Staly said he would address both issues. “Take that off the table, I will get you a space, a dedicated time,” he said to ensure that the class doesn’t lose its space. He said he would ensure that Perkins is also made aware: “This is another tool that we need to emphasize that the judge has,” he said.
Morrow and Niceley spoke of the class during an update of the sheriff’s domestic violence task force. The session was not well attended: several of the task force’s committee members committee leaders weren’t there, which concerned the sheriff, who compared the waning interest to a neighborhood watch group that gets intensely involved when there’s a crime spree, then loses interest when issues cool. “We don’t want this to wane, because if it wanes, we’re going to see the numbers go back up,” Staly said.

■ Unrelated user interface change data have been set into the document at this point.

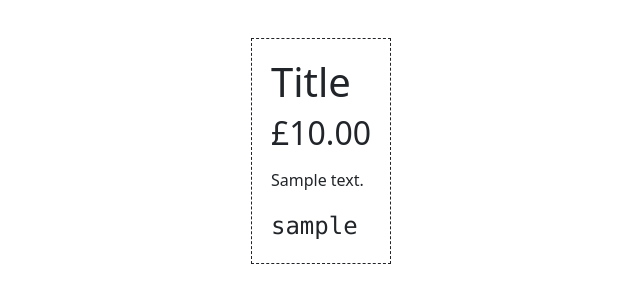
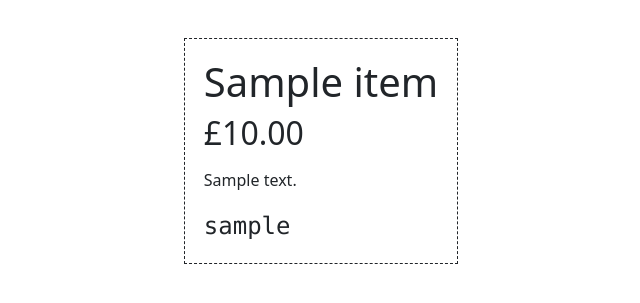
Before and after one commit to dtwood/scoutsales, a Django app: a page that uses templates/items/print.html in a window 1280 px wide. Shown: the top 303 px of the page, without its empty margins (319-959 px from the left). Run offline with Django 5.2, Linux system fonts and the light colour scheme; tables that the repository leaves empty hold one stand-in row (values such as "Sample post"); some libraries are stand-ins or nearby versions.

Commit message:
Fix item print screen title

```diff
--- a/templates/items/print.html
+++ b/templates/items/print.html
@@ -13,7 +13,7 @@
 </head>
 <body onload="window.print()" onafterprint="window.close()">
     <div class="boxed">
-        <h1>Title</h1>
+        <h1>{{ item.title }}</h1>
         <h2>£{{ item.price }}</h2>
         <p>{{ item.description | linebreaks }}</p>
         <span class="fs-4 font-monospace">{{ item.slug }}</span>
```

He provided the audience of about two dozen an update on those numbers: arrests for domestic violence went up in 2018, as he had predicted. But they fell some in the first quarter of 2019.
There were 140 domestic violence cases recorded by the sheriff’s office in the first quarter of the year, down from 148 in the same period last year, but up from 136 two years ago. Arrests are down to 96 this past quarter, down from 104 last year but up from 69 the year before. The State Attorney’s Office is following up on cases by filing domestic violence charges more often, thanks in large part to the dedicated detective’s ability to focus on her cases.
The detective is Fiona Ebrill, who made an appearance at the update with one of the sheriff’s two newest members: Khaleesi, a chihuahua (named after the Game of Thrones character) who, like its border collie counterpart called Dollie, are therapy dogs. Dollie is assigned to detective Annie Conrad. The dogs play a role in calming victims of domestic violence. The two detectives both recently spent a week in training at the Broward County Sheriff’s Office, learning how to handle the therapy dogs.
Staly acknowledged that it’s too soon to tell if the 2019 trend will hold. But he attributed the successes to developments implemented since the task force was established. These include the hiring and grant-funding of a detective dedicated to domestic violence and to an analyst, and the addition of ankle monitors as surveillance tools locked onto the ankles of individuals released from jail with domestic violence cases yet to be disposed, or if they’re serving out injunctions or probation. Twenty individuals are now with ankle monitors, which the individuals themselves must pay for and maintain. The monitors immediately send a signal when the offender crosses a no-go line, such as getting close to a spouse’s home or workplace. A few individuals have been arrested for violating those no-go lines. Most don’t have to learn the lesson the hard way.
“Once they have that ankle monitor on they are scared to death of going anywhere near the victim,” the sheriff’s Chief Steve Brandt said. Instead they call the sheriff’s office when they’re in doubt, to be sure they’re not crossing any lines. But recently a man was booked back at the county jail because he’d failed to keep his battery powered, and the signal was lost.
The domestic violence class’ Morrow more recently started a program at the county jail to help inmates who are about to be released, either to start them on their court-assigned anger management class, which they can then continue in the free world, or to line them up with the sort of services they will need after release–services that are in short supply in Flagler. The efforts are all aimed at lowering recidivism.
“We’ll probably never solve this problem but we can make a dent in it and make sure the resources are there,” the sheriff said.
If you need help, call the National Domestic Violence Hotline at 1−800−799−7233 or TTY 1−800−787−3224 or visit the National Domestic Violence Hotline.